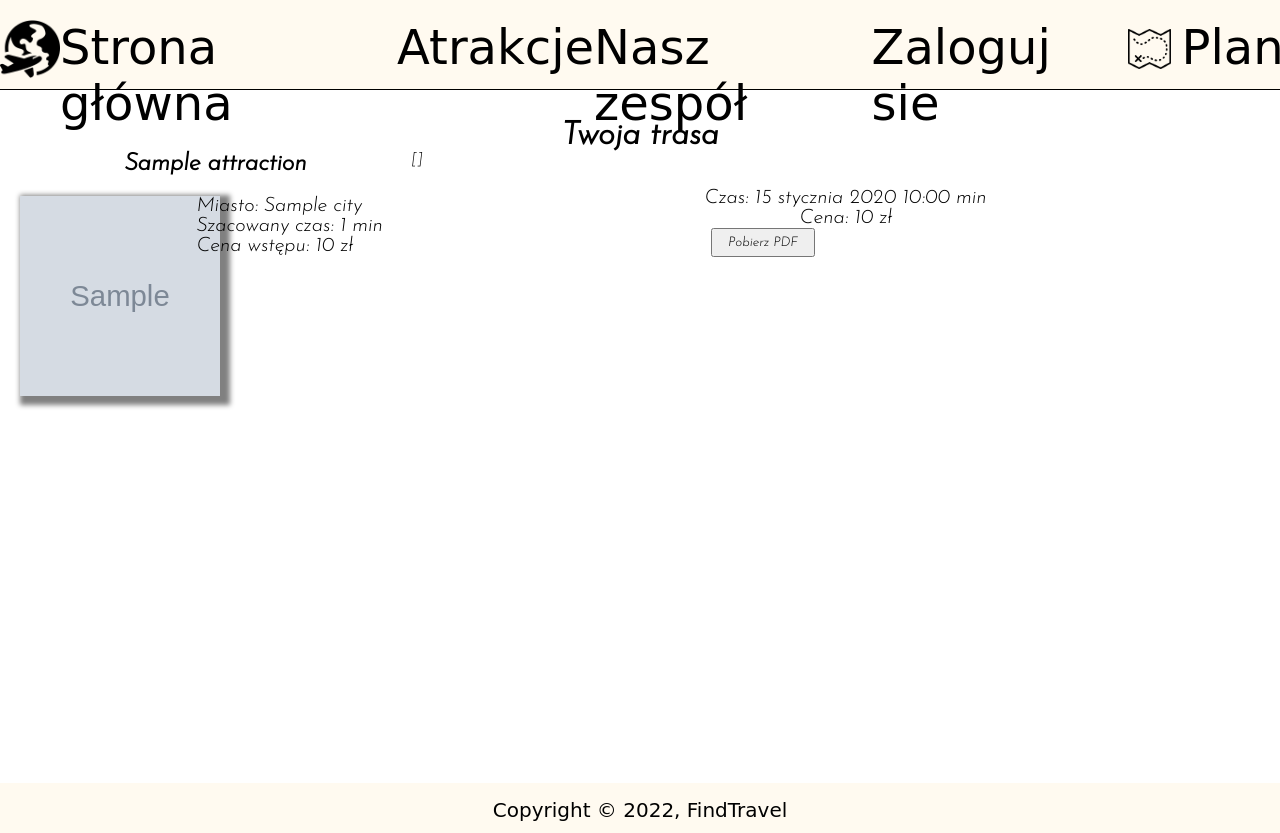
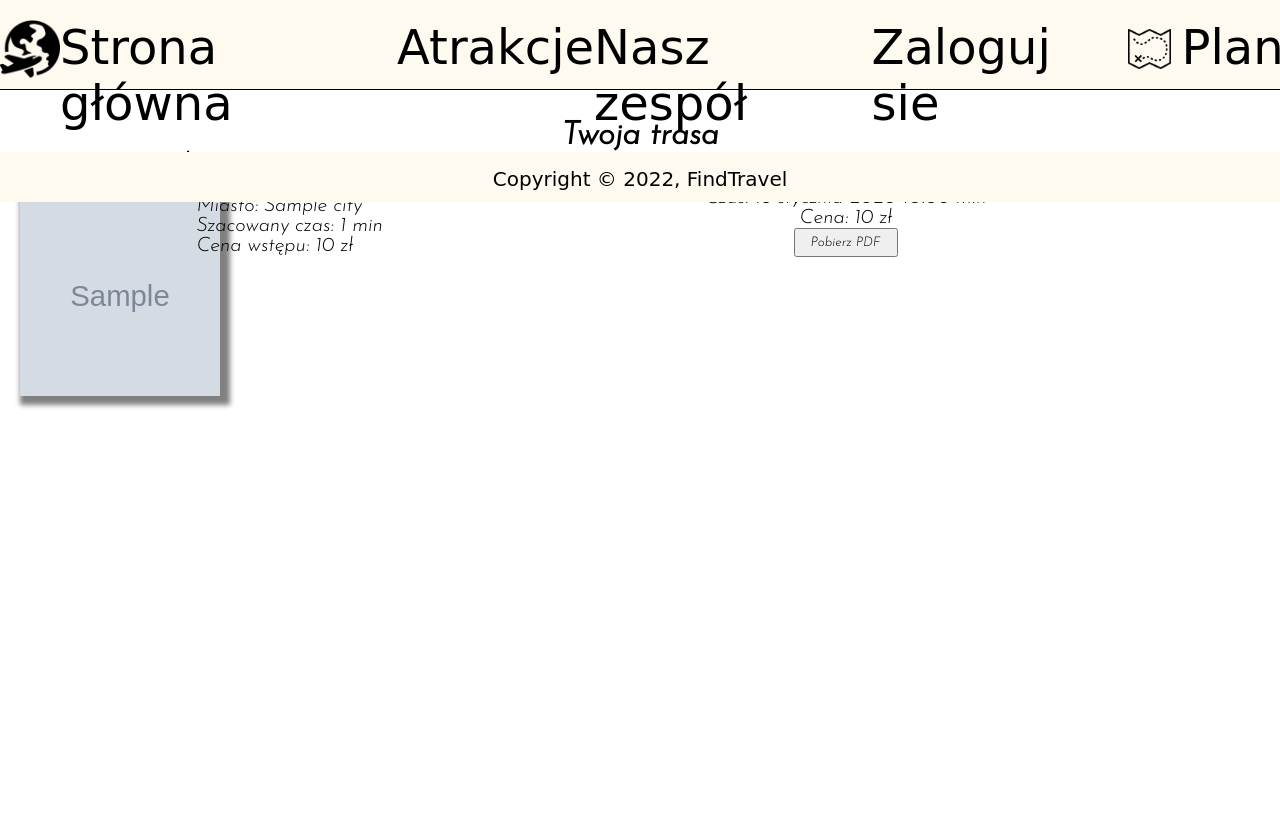
Before and after one commit to Dylaixo/DjangoProjekt, a Django app: template templates/main/cart.html in a window 1280 px wide. Shown: the part 17-850 px from the top of the page. Run offline with Django 4.2, Linux system fonts and the light colour scheme; tables that the repository leaves empty hold one stand-in row (values such as "Sample post"); the template is opened without the code that fills it: values that come from a table or form of the project are taken from there, most other values are stand-ins (such as "Sample title", 1, 10 or a date in 2020); grey boxes marked "Sample" are stand-in pictures; some web fonts are replaced.

Commit message:
Skończony front

```diff
--- a/templates/main/cart.css
+++ b/templates/main/cart.css
@@ -95,5 +95,9 @@ body{
     margin-left: 300px;
 }
  footer{
-     bottom: 0;
+     bottom: unset;
+
+}
+ .pdf{
+     text-align: center;
  }
--- a/templates/main/cart.html
+++ b/templates/main/cart.html
@@ -1,8 +1,6 @@
 {% extends 'main/base.html' %}
     {% block title %}FindTravel | Koszyk{% endblock %}
     {% block style %}<link rel="stylesheet" href="/templates/main/cart.css">{% endblock %}
-</head>
-<body>
 {% block content %}
 <h1 class="title">Twoja trasa</h1>
     <div class="content_attractions">
@@ -48,9 +46,12 @@
         </div>
         </div>
     {% endif %}
-                <form action="#" method="get">
-        <input  type="submit" class="btn" value="Pobierz PDF" name="pdf">
+
+
+</div>
+
+    </div>
+         <form class="pdf"action="#" method="get">
+            <input  type="submit" class="btn" value="Pobierz PDF" name="pdf">
     </form>
-</div>
-    </div>
 {% endblock %}
```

- - -

Look through the lines above and collect those with the word "html".

• ANSWER SECTION:
Before and after one commit to Dylaixo/DjangoProjekt, a Django app: template templates/main/cart.html in a window 1280 px wide. Shown: the part 17-850 px from the top of the page. Run offline with Django 4.2, Linux system fonts and the light colour scheme; tables that the repository leaves empty hold one stand-in row (values such as "Sample post"); the template is opened without the code that fills it: values that come from a table or form of the project are taken from there, most other values are stand-ins (such as "Sample title", 1, 10 or a date in 2020); grey boxes marked "Sample" are stand-in pictures; some web fonts are replaced.
--- a/templates/main/cart.html
+++ b/templates/main/cart.html
 {% extends 'main/base.html' %}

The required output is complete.